The International Monetary Fund (IMF) on Thursday predicted the worst economic downturn globally since the Great Depression, projecting negative growth for 170 countries in the world as the COVID-19 pandemic continues to eat deep into the wealth of nations.
The Managing Director of the IMF. Kristalina Georgieva said this in a speech titled “Confronting the Crisis: Priorities for the Global Economy,” ahead of the 2020 Virtual Spring Meetings of the IMF/World Bank.
She said the fund with a lending capacity of $1 trillion has received the approval of its board to double access to its emergency facilities, which will allow it to meet the expected demand of about $100 billion in financing.
While noting that although the fund had earlier in the year projected positive per capita income growth in over 160 of its member countries in 2020, she said, “we are still faced with extraordinary uncertainty about the depth and duration of this crisis.”
She added: “We are still faced with extraordinary uncertainty about the depth and duration of this crisis.

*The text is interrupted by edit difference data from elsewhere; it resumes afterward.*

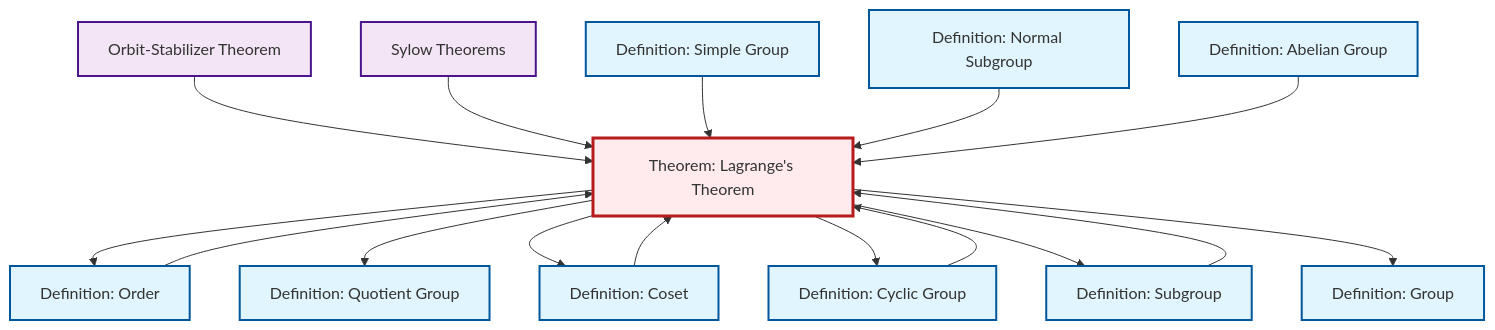
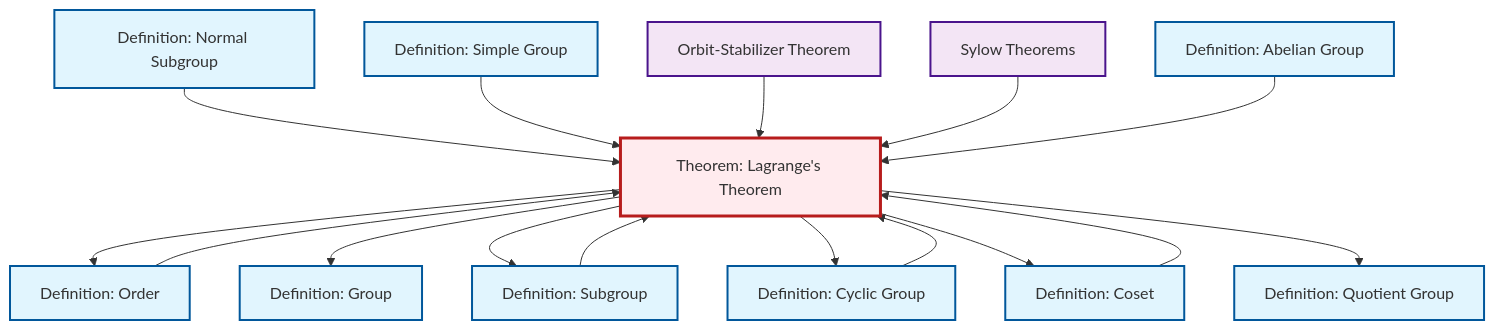
Before and after one commit to RK0429/ModernMath: the diagram in content/en/algebra/thm-lagrange.qmd, drawn with Mermaid. The commit also changed other lines of this file and 619 other files, not shown here.

````diff
--- a/content/en/algebra/thm-lagrange.qmd
+++ b/content/en/algebra/thm-lagrange.qmd
@@ -52,48 +52,48 @@
 ```{mermaid}
 %%| fig-cap: "Local dependency graph"
 graph TD
     classDef definition fill:#e1f5fe,stroke:#01579b,stroke-width:2px
     classDef theorem fill:#f3e5f5,stroke:#4a148c,stroke-width:2px
     classDef axiom fill:#fff3e0,stroke:#e65100,stroke-width:2px
     classDef example fill:#e8f5e9,stroke:#1b5e20,stroke-width:2px
     classDef current fill:#ffebee,stroke:#b71c1c,stroke-width:3px
+    def-normal-subgroup["Definition: Normal Subgroup"]:::definition
+    def-abelian-group["Definition: Abelian Group"]:::definition
     thm-lagrange["Theorem: Lagrange's Theorem"]:::theorem
-    def-order["Definition: Order"]:::definition
+    def-group["Definition: Group"]:::definition
     def-cyclic-group["Definition: Cyclic Group"]:::definition
     def-simple-group["Definition: Simple Group"]:::definition
+    def-subgroup["Definition: Subgroup"]:::definition
+    def-quotient-group["Definition: Quotient Group"]:::definition
+    def-coset["Definition: Coset"]:::definition
     thm-sylow["Sylow Theorems"]:::theorem
-    def-coset["Definition: Coset"]:::definition
     thm-orbit-stabilizer["Orbit-Stabilizer Theorem"]:::theorem
-    def-quotient-group["Definition: Quotient Group"]:::definition
-    def-normal-subgroup["Definition: Normal Subgroup"]:::definition
-    def-abelian-group["Definition: Abelian Group"]:::definition
-    def-subgroup["Definition: Subgroup"]:::definition
-    def-group["Definition: Group"]:::definition
+    def-order["Definition: Order"]:::definition
+    def-cyclic-group --> thm-lagrange
+    def-normal-subgroup --> thm-lagrange
+    def-simple-group --> thm-lagrange
+    def-subgroup --> thm-lagrange
     thm-orbit-stabilizer --> thm-lagrange
     thm-lagrange --> def-order
-    def-coset --> thm-lagrange
-    thm-lagrange --> def-quotient-group
+    thm-lagrange --> def-group
+    thm-lagrange --> def-subgroup
+    thm-lagrange --> def-cyclic-group
     thm-sylow --> thm-lagrange
     thm-lagrange --> def-coset
-    thm-lagrange --> def-cyclic-group
-    def-cyclic-group --> thm-lagrange
+    def-abelian-group --> thm-lagrange
     def-order --> thm-lagrange
-    def-simple-group --> thm-lagrange
-    thm-lagrange --> def-subgroup
-    def-normal-subgroup --> thm-lagrange
-    def-abelian-group --> thm-lagrange
-    def-subgroup --> thm-lagrange
-    thm-lagrange --> def-group
+    thm-lagrange --> def-quotient-group
+    def-coset --> thm-lagrange
     class thm-lagrange current
-    click def-order "def-order.html" "Go to Order definition"
+    click def-normal-subgroup "def-normal-subgroup.html" "Go to Normal Subgroup definition"
+    click def-abelian-group "def-abelian-group.html" "Go to Abelian Group definition"
+    click def-group "def-group.html" "Go to Group definition"
     click def-cyclic-group "def-cyclic-group.html" "Go to Cyclic Group definition"
     click def-simple-group "def-simple-group.html" "Go to Simple Group definition"
+    click def-subgroup "def-subgroup.html" "Go to Subgroup definition"
+    click def-quotient-group "def-quotient-group.html" "Go to Quotient Group definition"
+    click def-coset "def-coset.html" "Go to Coset definition"
     click thm-sylow "thm-sylow.html" "Go to Sylow Theorems"
-    click def-coset "def-coset.html" "Go to Coset definition"
     click thm-orbit-stabilizer "thm-orbit-stabilizer.html" "Go to Orbit-Stabilizer Theorem"
-    click def-quotient-group "def-quotient-group.html" "Go to Quotient Group definition"
-    click def-normal-subgroup "def-normal-subgroup.html" "Go to Normal Subgroup definition"
-    click def-abelian-group "def-abelian-group.html" "Go to Abelian Group definition"
-    click def-subgroup "def-subgroup.html" "Go to Subgroup definition"
-    click def-group "def-group.html" "Go to Group definition"
+    click def-order "def-order.html" "Go to Order definition"
 ```
````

It is already clear, however, that global growth will turn sharply negative in 2020.
“In fact, we anticipate the worst economic fallout since the Great Depression.
“Just three months ago, we expected positive per capita income growth in over 160 of our member countries in 2020. Today, that number has been turned on its head: we now project that over 170 countries will experience negative per capita income growth this year.”
She, however, said a partial recovery was plausible if the pandemic was curtailed timely.
She added: “If the pandemic fades in the second half of the year thus allowing a gradual lifting of containment measures and reopening of the economy our baseline assumption is for a partial recovery in 2021.